29 Jan 2004 07:49
Demand for access to “secret” documents by the South African History Archive Trust could result in a mammoth legal battle in the Pretoria High Court.
The Justice Department is strongly defending the non-disclosure of the 34 boxes containing sensitive Truth and Reconciliation Commission (TRC) documentation.
The outcome, it is claimed, could “materially jeopardise the economic interests or financial welfare of the Republic or could jeopardise the ability of the government to manage the economy of the Republic effectively in the best interest of the Republic”.
On Wednesday, the High Court granted an indefinite postponement to the government in response to an application filed by the Trust in terms of the Promotion of Access to Information Act.
The Trust, established to collect materials of historical interest with particular reference to the struggle against apartheid, has been battling since May 2002 to gain access to the papers.
Papers submitted to the court revealed that justice officials initially claimed the documents had been lost after their hand over to the then Justice Minister Dullah Omar in April 1999.
When they were eventually traced, the department allowed only partial access to 198 documents.
The justice department continued to refuse access to 296 “classified” documents and 512 other documents that still had to go through the classification process—many of which also had to be translated into English.
The court heard that most of the “sensitive” documents related to chemical and biological warfare.

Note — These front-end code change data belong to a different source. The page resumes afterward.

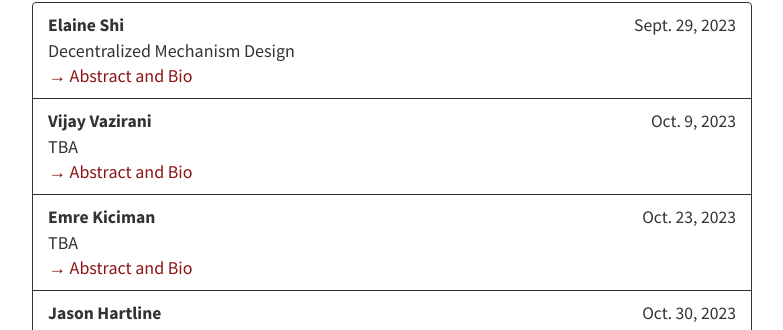
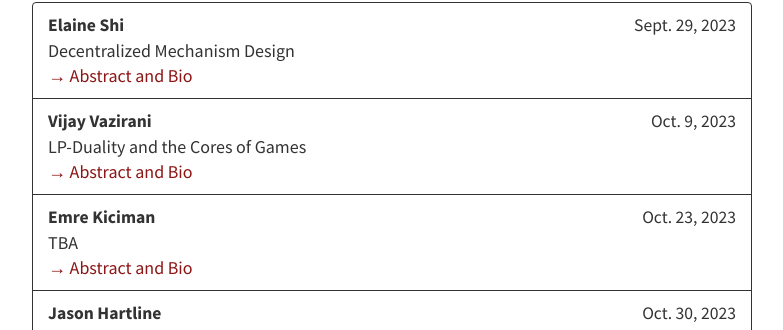
Before and after one commit to stanford-rain-seminar/stanford-rain-seminar.github.io, a Jekyll site: the page built from index.md, in a window 1280 px wide. Shown: the part 543-873 px from the top of the page, without its empty margins (248-1031 px from the left). Built offline with Jekyll 4.4.1, drawn with Linux system fonts in a browser that asks for light colours; nearby versions of some CDN libraries; our own code applies the rules of GitHub Pages for plain Markdown files; some of the changed text lies outside the part shown.

Commit message:
Update talks.yml

```diff
--- a/_data/talks.yml
+++ b/_data/talks.yml
@@ -4,11 +4,21 @@
       date: Sept. 29, 2023
       title: "Decentralized Mechanism Design"
       abstract: "In transaction fee mechanism design, users bid to get their transactions confirmed in the block. Classical auctions completely fail in such a decentralized environment where even the auctioneer (i.e., miners) can be a strategic player. Further, the miners can collude with a subset of the users, e.g., facilitated by real-world platforms like Flashbots. A line of works have attempted to devise a 'dream' transaction fee mechanism but all have failed. In this talk, I will first show that this is not a coincidence --- in fact, there is a fundamental mathematical barrier towards achieving a 'dream' transaction fee mechanism. Then, I will explain how to overcome impossibilities with the help of cryptography, leading to practical mechanisms that achieve good social welfare and revenue."
-      bio: "TBA"
+      bio: "Elaine Shi is an Associate Professor at Carnegie Mellon University. Prior to joining CMU, she taught at Cornell and the University of Maryland. Her research interests include cryptography, security, algorithms, mechanism design, and foundations of blockchains. She has won numerous awards such as the Sloan Fellowship, the Packard Fellowship, the ONR YIP award, the NSA Best Science of Cybersecurity Paper award, Cylab Distinguished Alumni Award, and various other best paper awards. Her work on Oblivious RAM and privacy-preserving algorithms have been deployed at a large scale by companies like Signal, Google, and JP Morgan."
     - speaker: Vijay Vazirani
       date: Oct. 9, 2023
-      title: "TBA"
-      abstract: "TBA"
+      title: "LP-Duality and the Cores of Games"
+      abstract: "Even though LP-duality has played a central role in the study of the core, right from its early days to the present time,
+basic gaps still remain. I will summarise three papers which address these gaps:
+
+Paper 1 [https://arxiv.org/pdf/2302.07627.pdf] defines new matching-based games, with important applications, and characterizes their cores.
+It also gives efficient algorithms for computing core imputations with enhanced fairness properties:
+min-max fair, max-min fair and equitable core imputations.
+
+Paper 2 [https://arxiv.org/pdf/2302.00608.pdf]  extends the scope of the notion of core beyond profit --- equivalently cost or utility --- sharing.
+The game in this paper is not a cooperative game, it is a game against nature.
+
+Paper 3 [https://www.sciencedirect.com/science/article/pii/S0899825622000239?via%3Dihub]  rectifies the fact that the general graph matching game has an empty core by giving the notion of 2/3-approximate core."
       bio: "TBA"
     - speaker: Emre Kiciman
       date: Oct. 23, 2023
```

Many of which entered the public domain during the highly publicised Wouter Basson trial.
But there are also other documents—many in Swedish—relating to the assassination of Swedish Prime Minister Olaf Palme, the Dulcie September case and files relating to the Steyn Commission.
The court, citing the sensitivity of the documents, decided to postpone the hearing indefinitely.
Showing his unhappiness with the decision, the Trust’s deputy director Sello Hatang, said in court papers that the classification process was not only wrong in law by also not in accordance with the Access to Information Act.
He accused the justice department of telling “shameless lies” and purposefully trying to mislead the Trust.
Create Account | Lost Your Password?